Ordinary chondrites (OCs) are by far the most abundant meteorites (80% of all falls). Their origin has long been the matter of a heated debate. About 30 years ago (e.g., Pellas, 1988), it was proposed that OCs should originate from S-type bodies (the most abundant asteroid spectral types in the inner part of the asteroid belt), but the apparent discrepancy between S-type asteroid and OC reflectance spectra generated what was known as the S-type/OC conundrum. This paradox has gradually been resolved over the years. It is now understood that space weathering processes are responsible for the spectral mismatch between S-type bodies and OCs. Furthermore, both telescopic observations and the first asteroid sample return mission (Hayabusa) indicate that most S-type bodies have mineralogies similar to those of OCs. Importantly, the S-type/OC link, which has remained sterile for more than 30 years, has been delivering fundamental constraints on the formation and evolution of planetesimals over the recent years.

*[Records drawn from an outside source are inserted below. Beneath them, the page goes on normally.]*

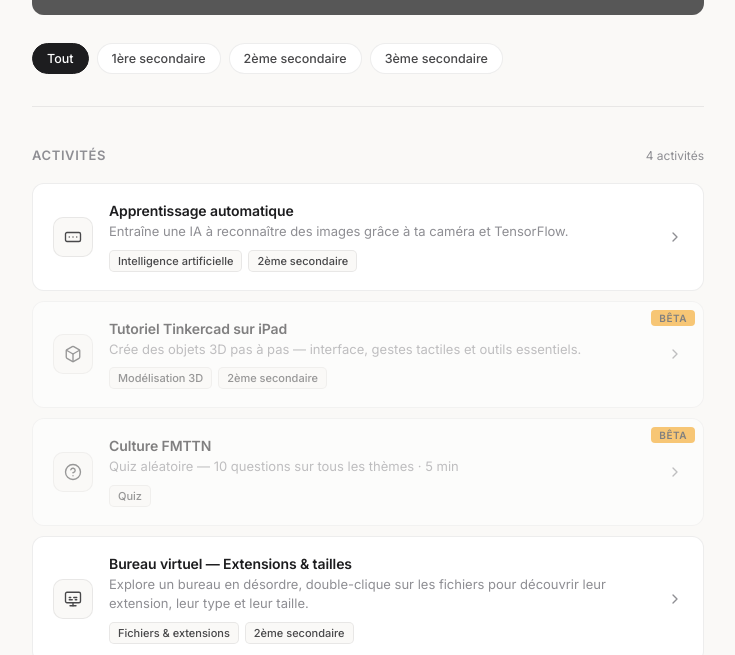
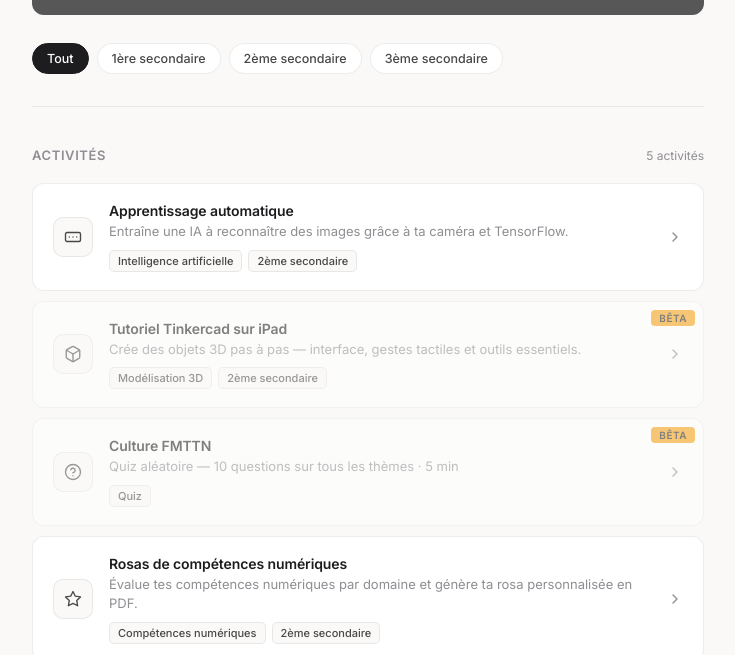
Before and after one commit to MrVanDamme/FMTTN-outils, a plain HTML site: page index.html in a window 1280 px wide. Shown: the part 302-957 px from the top of the page, without its empty margins (272-1007 px from the left). Drawn offline with Linux system fonts and the light colour scheme; grey boxes are pictures that could not be loaded.

Commit message:
Ajout de la carte Rosas de compétences numériques dans l'index
Co-Authored-By: Claude Sonnet 4.6 <noreply@anthropic.com>

```diff
--- a/index.html
+++ b/index.html
@@ -550,6 +550,19 @@
       </a>
       <!-- FIN BÊTA -->
 
+      <a class="tool-card" href="rosas-competences.html" target="_blank" data-tags="2sec competences">
+        <div class="tool-icon"><svg width="18" height="18" viewBox="0 0 24 24" fill="none" stroke="currentColor" stroke-width="1.8" stroke-linecap="round" stroke-linejoin="round"><polygon points="12 2 15.09 8.26 22 9.27 17 14.14 18.18 21.02 12 17.77 5.82 21.02 7 14.14 2 9.27 8.91 8.26 12 2"/></svg></div>
+        <div class="tool-body">
+          <div class="tool-name">Rosas de compétences numériques</div>
+          <div class="tool-desc">Évalue tes compétences numériques par domaine et génère ta rosa personnalisée en PDF.</div>
+          <div class="tool-tags">
+            <span class="tag">Compétences numériques</span>
+            <span class="tag">2ème secondaire</span>
+          </div>
+        </div>
+        <svg class="tool-arrow" width="16" height="16" viewBox="0 0 24 24" fill="none" stroke="currentColor" stroke-width="2" stroke-linecap="round" stroke-linejoin="round"><polyline points="9 18 15 12 9 6"/></svg>
+      </a>
+
       <a class="tool-card" href="bureau-fichiers.html" target="_blank" data-tags="2sec fichiers">
         <div class="tool-icon"><svg width="18" height="18" viewBox="0 0 24 24" fill="none" stroke="currentColor" stroke-width="1.8" stroke-linecap="round" stroke-linejoin="round"><rect x="2" y="3" width="20" height="14" rx="2"/><path d="M8 21h8"/><path d="M12 17v4"/><path d="M7 10h2"/><path d="M13 10h4"/><path d="M7 13h4"/><path d="M15 13h2"/></svg></div>
         <div class="tool-body">
```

|Title of host publication||Asteroids IV|
|Publisher||University of Arizona Press|
|Number of pages||18|
|Publication status||Published - 2015 Jan 1|
ASJC Scopus subject areas
- Physics and Astronomy(all)